“The trend of millennials — as well as certain retirees — has been to go toward urban areas,” said David Lehman, the recently confirmed state commissioner of economic and community development. “This trend toward urbanization has been happening for the last 15 to 20 years, and I expect it to continue.”

Whereas young people used to move back to the Connecticut suburbs from cities like New York in their 20s, millennials are staying single longer and postponing heading back to smaller cities and towns — if they move back at all, according to Mark Abraham ’04, the executive director of the New Haven-based data analysis nonprofit DataHaven.

As a result, companies are flocking in large numbers to where they can find the most millennial talent.

University of Connecticut political science professor Ronald Schurin said that addressing “deep structural problems” like demographic shifts and debt issues is no easy feat.

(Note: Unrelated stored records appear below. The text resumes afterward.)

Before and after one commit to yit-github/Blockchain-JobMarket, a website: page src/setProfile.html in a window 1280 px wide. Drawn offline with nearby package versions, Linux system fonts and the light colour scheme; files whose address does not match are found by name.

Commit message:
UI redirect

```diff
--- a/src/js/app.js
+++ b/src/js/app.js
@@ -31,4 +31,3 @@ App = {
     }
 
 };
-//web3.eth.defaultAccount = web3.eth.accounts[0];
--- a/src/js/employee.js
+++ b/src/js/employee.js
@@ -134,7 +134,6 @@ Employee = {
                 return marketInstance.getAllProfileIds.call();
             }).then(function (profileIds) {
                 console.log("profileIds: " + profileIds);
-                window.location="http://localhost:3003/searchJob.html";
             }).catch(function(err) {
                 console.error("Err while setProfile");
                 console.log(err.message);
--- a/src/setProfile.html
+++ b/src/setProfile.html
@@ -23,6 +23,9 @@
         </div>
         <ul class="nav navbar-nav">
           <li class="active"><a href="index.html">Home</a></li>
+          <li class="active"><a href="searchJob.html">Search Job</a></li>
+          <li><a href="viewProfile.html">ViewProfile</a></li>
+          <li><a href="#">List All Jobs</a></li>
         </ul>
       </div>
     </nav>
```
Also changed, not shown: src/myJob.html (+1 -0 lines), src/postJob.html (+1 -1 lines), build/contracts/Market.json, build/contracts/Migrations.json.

The growing gap between rich and poor is also visible in the state’s geography. According to a 2015 DataHaven report, the percentage of Connecticut residents who live in neighborhoods of concentrated wealth or poverty has grown by 30 percent since 1980. Meanwhile, the percentage of Connecticut residents living in middle-income neighborhoods has shrunk by seven percent.

The fastest rate of growth was among residents who are poor and live in an area of concentrated poverty — a phenomenon that DataHaven terms “double jeopardy” due to the difficulty of overcoming poverty under these circumstances. This group — which comprises people below the federal poverty line — grew 66 percent since 1980 to four percent of all Connecticut residents, which came about largely due to an influx of Hispanic immigrants to the Nutmeg State.

The gap between rich and poor in the state also intersects significantly with race. As the result of a long history of redlining — or refusing housing loans in predominantly black neighborhoods — and other racist housing practices in the 20th century, Connecticut cities still see extreme levels of housing segregation, according to 2018 DataHaven report.

The segregation between white and black neighborhood in the Milford-New Haven metro area was rated very high in 2015, while segregation between Hispanic and white neighborhoods was ranked in the worst 10 percent in the country.


Although the office also projected a deficit of $1.5 billion for the following fiscal year, Lamont has vowed to close the gap with his proposed budget. And in spite of concerning statistics regarding employment and population trends, Connecticut residents still have reason for hope in the current economy.

“When people say the economy is performing poorly, mainly they’re talking about job [growth] and productivity. Those indicators are the ones that don’t look good,” Abraham said. “If you look at average wages, how much people earn relative to the cost of living and all of that, Connecticut is up there as one of the strongest economies.”